■ THE TASK
Your answer should be every line of the records that contains the word "default", copied as it stands.

■ EXTRACTED RECORDS
- - - - - - -

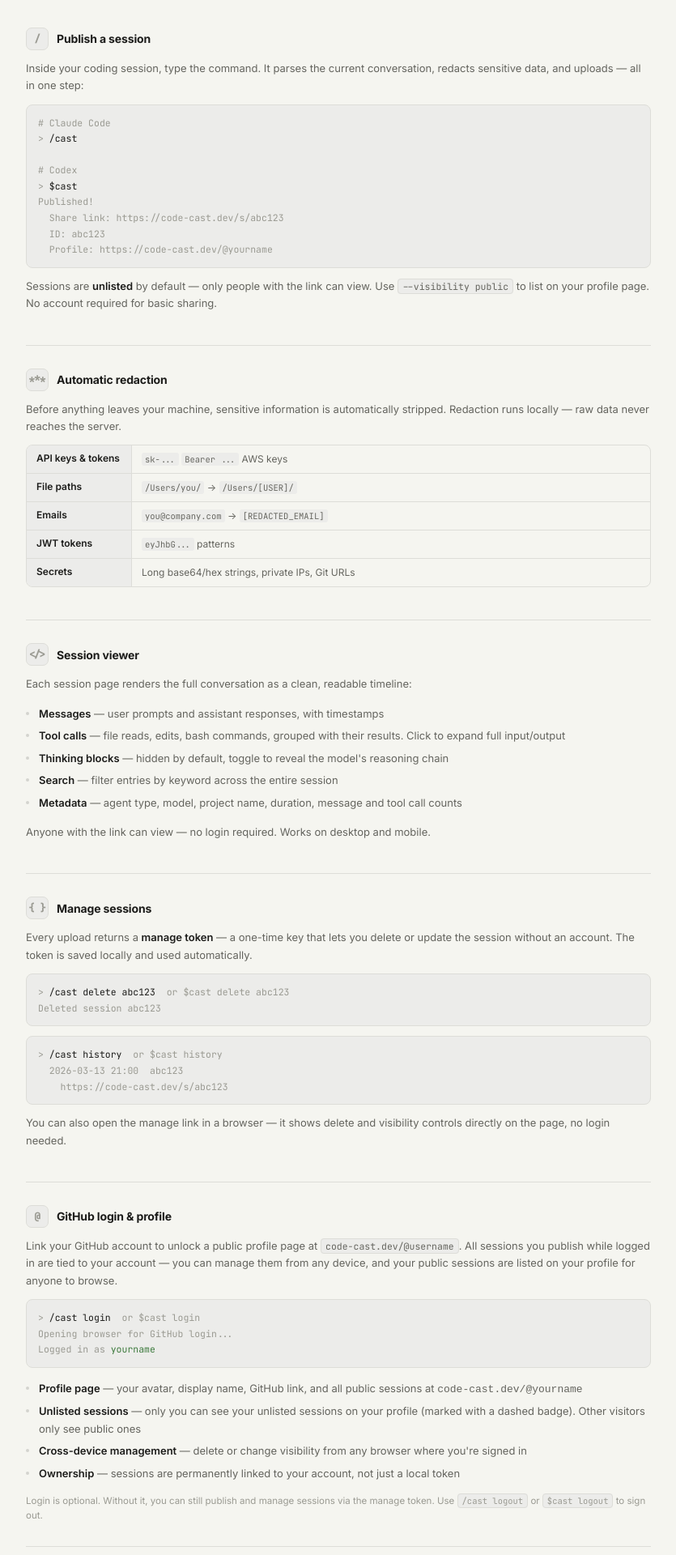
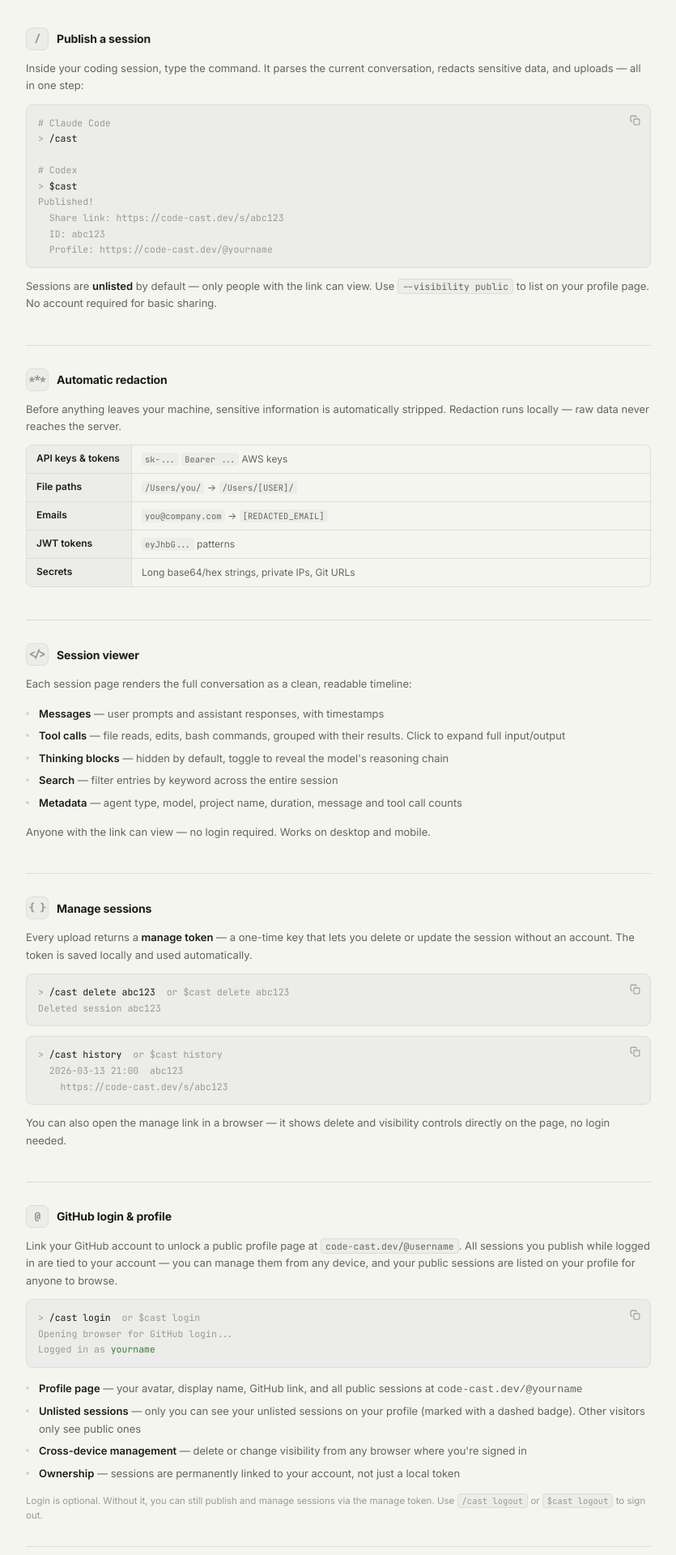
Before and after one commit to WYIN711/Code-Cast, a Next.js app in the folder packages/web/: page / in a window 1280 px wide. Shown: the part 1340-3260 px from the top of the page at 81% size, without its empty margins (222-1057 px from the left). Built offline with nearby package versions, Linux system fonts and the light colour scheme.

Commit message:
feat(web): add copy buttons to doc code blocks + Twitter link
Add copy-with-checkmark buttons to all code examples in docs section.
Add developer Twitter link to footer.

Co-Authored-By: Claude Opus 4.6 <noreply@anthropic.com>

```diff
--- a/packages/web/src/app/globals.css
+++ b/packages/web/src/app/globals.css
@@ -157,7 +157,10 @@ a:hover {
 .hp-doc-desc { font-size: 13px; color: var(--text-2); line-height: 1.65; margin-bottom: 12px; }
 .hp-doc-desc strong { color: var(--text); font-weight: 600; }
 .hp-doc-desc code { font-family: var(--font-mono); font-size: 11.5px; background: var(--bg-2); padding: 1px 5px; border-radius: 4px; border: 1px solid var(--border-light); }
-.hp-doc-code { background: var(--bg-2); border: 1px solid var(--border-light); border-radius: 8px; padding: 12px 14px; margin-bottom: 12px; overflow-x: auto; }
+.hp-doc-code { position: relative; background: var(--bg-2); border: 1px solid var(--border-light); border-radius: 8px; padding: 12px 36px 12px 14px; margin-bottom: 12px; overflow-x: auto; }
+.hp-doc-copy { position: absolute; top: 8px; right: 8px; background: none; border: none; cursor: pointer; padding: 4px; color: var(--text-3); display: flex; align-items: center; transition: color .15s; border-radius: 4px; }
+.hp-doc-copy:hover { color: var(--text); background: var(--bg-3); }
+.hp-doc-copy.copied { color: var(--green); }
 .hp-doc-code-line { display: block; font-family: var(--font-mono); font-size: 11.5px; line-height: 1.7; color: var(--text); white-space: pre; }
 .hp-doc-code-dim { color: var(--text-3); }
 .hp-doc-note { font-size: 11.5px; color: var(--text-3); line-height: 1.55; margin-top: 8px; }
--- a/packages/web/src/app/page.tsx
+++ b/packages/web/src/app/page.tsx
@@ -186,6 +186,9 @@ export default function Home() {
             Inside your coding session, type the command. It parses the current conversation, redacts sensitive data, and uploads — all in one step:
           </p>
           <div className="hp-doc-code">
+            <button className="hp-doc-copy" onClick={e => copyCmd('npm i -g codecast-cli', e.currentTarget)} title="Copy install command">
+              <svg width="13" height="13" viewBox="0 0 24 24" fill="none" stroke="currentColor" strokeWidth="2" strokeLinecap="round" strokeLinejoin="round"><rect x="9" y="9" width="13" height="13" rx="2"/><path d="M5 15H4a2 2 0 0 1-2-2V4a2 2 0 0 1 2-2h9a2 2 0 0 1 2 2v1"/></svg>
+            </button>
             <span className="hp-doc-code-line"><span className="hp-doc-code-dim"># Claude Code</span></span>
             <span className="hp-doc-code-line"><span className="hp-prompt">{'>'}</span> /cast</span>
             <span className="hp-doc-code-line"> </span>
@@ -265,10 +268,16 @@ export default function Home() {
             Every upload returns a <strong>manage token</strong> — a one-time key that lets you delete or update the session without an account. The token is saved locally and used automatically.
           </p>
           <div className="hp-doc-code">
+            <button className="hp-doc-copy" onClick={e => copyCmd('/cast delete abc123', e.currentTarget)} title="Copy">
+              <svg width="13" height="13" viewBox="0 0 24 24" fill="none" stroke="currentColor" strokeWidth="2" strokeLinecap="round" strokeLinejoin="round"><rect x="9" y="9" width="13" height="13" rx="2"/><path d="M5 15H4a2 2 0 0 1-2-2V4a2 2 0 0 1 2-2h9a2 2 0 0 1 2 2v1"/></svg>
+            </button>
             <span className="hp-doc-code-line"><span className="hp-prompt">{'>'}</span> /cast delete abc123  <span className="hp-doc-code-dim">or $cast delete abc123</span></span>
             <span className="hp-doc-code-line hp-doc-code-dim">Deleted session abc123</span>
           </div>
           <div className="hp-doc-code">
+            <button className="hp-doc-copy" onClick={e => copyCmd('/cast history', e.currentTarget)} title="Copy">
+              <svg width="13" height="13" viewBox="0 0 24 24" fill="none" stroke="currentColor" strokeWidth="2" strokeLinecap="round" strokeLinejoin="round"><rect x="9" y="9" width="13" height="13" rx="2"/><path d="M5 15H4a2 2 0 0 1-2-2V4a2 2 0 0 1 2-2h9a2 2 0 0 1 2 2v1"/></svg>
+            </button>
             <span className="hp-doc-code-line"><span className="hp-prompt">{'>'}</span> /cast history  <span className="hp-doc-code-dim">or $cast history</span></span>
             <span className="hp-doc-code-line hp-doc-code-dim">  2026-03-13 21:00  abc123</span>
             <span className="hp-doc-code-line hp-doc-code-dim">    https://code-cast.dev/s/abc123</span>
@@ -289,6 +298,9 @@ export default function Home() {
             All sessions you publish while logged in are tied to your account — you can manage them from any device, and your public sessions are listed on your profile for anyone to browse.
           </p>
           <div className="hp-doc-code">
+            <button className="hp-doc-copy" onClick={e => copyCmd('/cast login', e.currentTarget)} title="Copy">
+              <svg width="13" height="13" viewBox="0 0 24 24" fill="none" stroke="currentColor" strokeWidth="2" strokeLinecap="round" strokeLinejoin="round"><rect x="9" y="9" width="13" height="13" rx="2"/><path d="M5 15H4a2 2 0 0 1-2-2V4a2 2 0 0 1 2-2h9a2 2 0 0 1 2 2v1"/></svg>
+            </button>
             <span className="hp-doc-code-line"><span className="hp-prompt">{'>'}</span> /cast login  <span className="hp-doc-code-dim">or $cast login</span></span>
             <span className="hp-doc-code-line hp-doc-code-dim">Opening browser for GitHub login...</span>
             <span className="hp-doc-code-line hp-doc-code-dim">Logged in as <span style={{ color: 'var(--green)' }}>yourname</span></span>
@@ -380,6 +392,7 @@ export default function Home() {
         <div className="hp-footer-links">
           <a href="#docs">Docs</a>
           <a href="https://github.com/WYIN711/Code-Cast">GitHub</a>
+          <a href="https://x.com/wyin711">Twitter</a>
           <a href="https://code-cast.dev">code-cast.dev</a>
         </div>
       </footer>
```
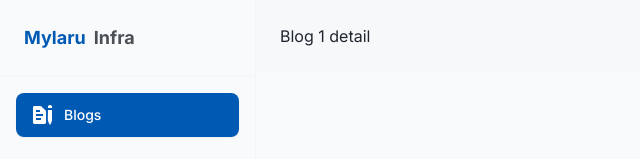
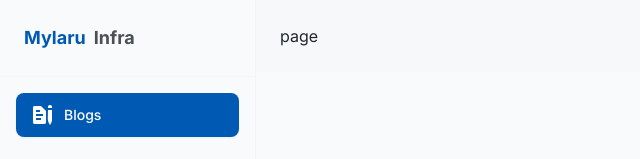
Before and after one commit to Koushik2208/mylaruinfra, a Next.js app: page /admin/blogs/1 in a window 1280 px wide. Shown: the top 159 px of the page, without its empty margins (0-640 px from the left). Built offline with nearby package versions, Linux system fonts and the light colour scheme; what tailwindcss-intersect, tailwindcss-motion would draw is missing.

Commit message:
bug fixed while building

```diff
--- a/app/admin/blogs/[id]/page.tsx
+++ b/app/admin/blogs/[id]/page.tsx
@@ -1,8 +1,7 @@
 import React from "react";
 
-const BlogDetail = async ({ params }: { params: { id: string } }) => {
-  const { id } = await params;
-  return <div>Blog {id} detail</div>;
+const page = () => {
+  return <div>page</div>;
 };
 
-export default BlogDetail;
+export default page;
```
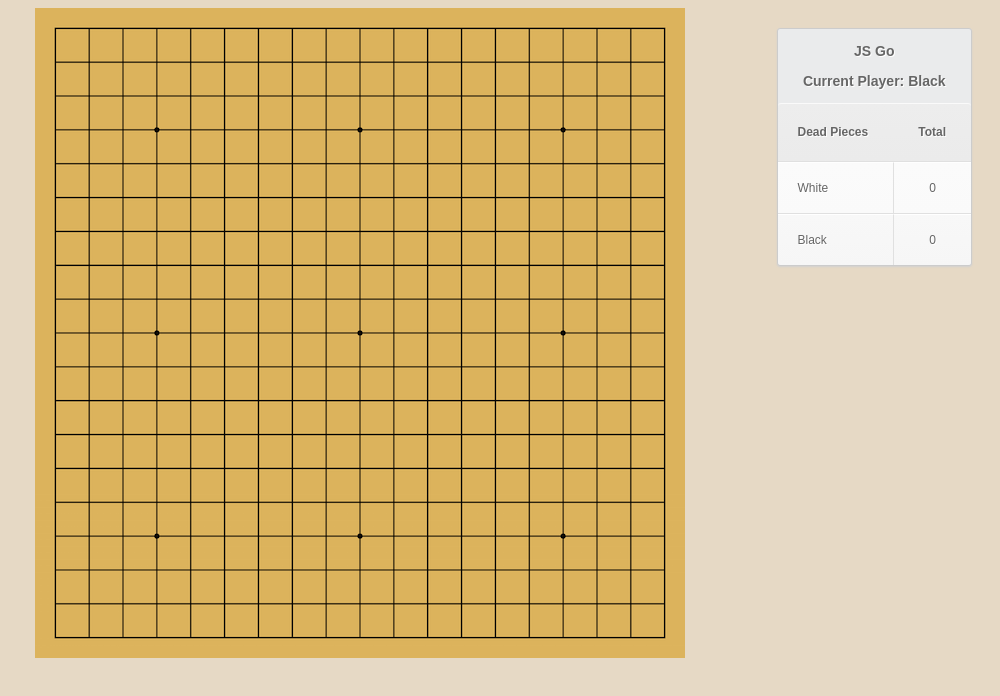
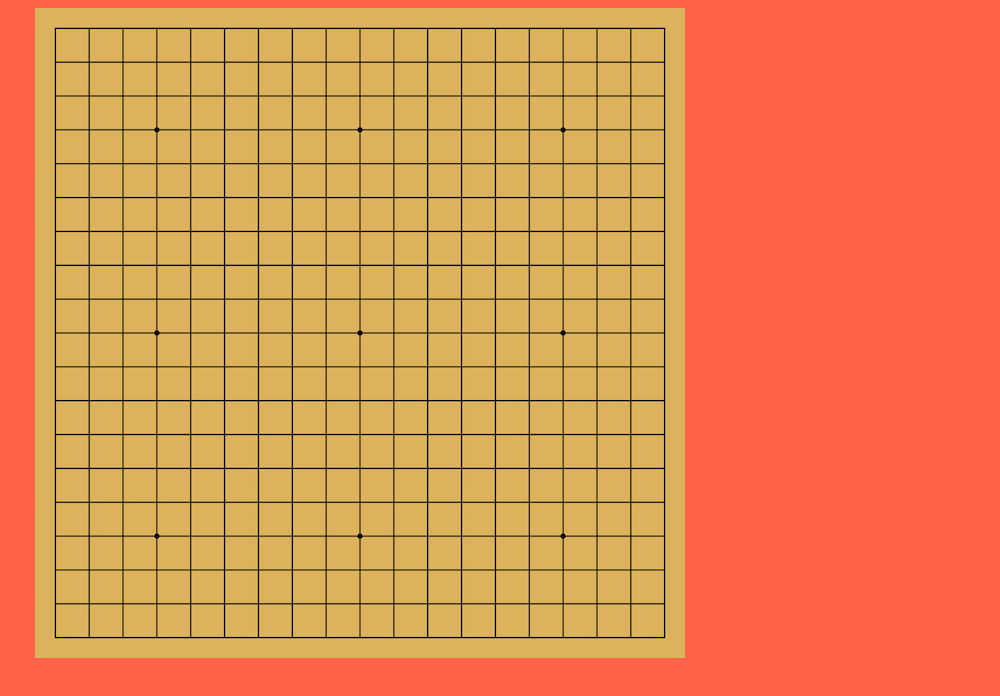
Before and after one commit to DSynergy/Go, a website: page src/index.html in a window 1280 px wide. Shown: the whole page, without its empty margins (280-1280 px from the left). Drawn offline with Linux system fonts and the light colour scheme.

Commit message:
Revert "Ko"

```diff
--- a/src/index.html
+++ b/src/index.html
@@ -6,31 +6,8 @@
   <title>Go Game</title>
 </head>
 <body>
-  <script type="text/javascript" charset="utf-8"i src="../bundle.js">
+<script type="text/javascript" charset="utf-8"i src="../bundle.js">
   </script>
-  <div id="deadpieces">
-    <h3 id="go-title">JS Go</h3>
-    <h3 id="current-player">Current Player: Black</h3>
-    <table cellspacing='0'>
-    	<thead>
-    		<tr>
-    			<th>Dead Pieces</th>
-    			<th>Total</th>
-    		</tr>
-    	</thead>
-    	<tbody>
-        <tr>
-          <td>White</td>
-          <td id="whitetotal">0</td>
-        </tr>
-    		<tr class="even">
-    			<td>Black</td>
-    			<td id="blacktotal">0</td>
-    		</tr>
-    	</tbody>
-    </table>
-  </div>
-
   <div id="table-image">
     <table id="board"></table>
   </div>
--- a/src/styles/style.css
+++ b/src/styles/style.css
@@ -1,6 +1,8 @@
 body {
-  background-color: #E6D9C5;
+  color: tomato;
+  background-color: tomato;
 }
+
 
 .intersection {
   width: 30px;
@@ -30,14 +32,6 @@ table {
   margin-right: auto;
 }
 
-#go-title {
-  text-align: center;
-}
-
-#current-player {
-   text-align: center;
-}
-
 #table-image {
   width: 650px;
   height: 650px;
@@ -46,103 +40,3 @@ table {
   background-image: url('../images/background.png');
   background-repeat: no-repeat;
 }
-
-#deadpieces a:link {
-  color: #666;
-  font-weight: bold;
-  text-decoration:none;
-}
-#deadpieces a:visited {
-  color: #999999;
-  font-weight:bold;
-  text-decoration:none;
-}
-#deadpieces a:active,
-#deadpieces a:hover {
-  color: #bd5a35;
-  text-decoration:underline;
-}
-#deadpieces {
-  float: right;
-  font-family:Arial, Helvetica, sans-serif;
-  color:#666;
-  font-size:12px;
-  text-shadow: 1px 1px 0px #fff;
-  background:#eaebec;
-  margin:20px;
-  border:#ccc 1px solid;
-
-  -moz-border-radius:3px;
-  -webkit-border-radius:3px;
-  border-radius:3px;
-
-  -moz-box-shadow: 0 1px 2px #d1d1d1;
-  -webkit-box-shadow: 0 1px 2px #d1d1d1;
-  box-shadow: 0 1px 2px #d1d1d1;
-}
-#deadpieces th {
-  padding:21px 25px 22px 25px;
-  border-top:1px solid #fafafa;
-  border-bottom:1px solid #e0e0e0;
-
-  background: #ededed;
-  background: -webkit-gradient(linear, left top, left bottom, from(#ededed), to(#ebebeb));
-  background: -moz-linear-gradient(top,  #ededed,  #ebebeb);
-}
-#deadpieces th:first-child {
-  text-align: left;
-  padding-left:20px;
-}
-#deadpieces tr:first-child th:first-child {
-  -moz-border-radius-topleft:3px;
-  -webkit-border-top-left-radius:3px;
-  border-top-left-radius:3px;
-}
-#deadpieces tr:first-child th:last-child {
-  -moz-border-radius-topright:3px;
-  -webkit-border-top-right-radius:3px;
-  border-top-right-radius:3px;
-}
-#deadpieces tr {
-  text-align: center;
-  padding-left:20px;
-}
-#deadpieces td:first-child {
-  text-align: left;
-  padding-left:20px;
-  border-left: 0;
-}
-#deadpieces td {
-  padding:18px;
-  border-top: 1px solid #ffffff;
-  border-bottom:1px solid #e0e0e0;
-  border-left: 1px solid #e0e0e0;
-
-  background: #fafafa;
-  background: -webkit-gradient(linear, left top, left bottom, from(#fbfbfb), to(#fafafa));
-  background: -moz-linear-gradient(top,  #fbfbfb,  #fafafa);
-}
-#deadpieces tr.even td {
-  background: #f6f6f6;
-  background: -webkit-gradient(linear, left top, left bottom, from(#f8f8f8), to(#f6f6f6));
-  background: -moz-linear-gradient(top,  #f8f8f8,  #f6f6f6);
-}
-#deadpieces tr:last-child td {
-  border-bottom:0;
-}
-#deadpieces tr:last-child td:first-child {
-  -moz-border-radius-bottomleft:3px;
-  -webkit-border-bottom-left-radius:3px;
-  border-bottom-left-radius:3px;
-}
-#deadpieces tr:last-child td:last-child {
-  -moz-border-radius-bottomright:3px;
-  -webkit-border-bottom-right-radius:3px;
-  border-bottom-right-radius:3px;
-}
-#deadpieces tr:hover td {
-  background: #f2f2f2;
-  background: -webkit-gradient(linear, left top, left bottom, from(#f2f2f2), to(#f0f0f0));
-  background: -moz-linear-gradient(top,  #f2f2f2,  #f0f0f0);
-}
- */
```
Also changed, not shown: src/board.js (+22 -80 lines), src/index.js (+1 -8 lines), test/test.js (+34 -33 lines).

- - - - - - -

■ PROBLEM SOLUTION
@@ -186,6 +186,9 @@ export default function Home() {
@@ -265,10 +268,16 @@ export default function Home() {
@@ -289,6 +298,9 @@ export default function Home() {
@@ -380,6 +392,7 @@ export default function Home() {
-export default BlogDetail;
+export default page;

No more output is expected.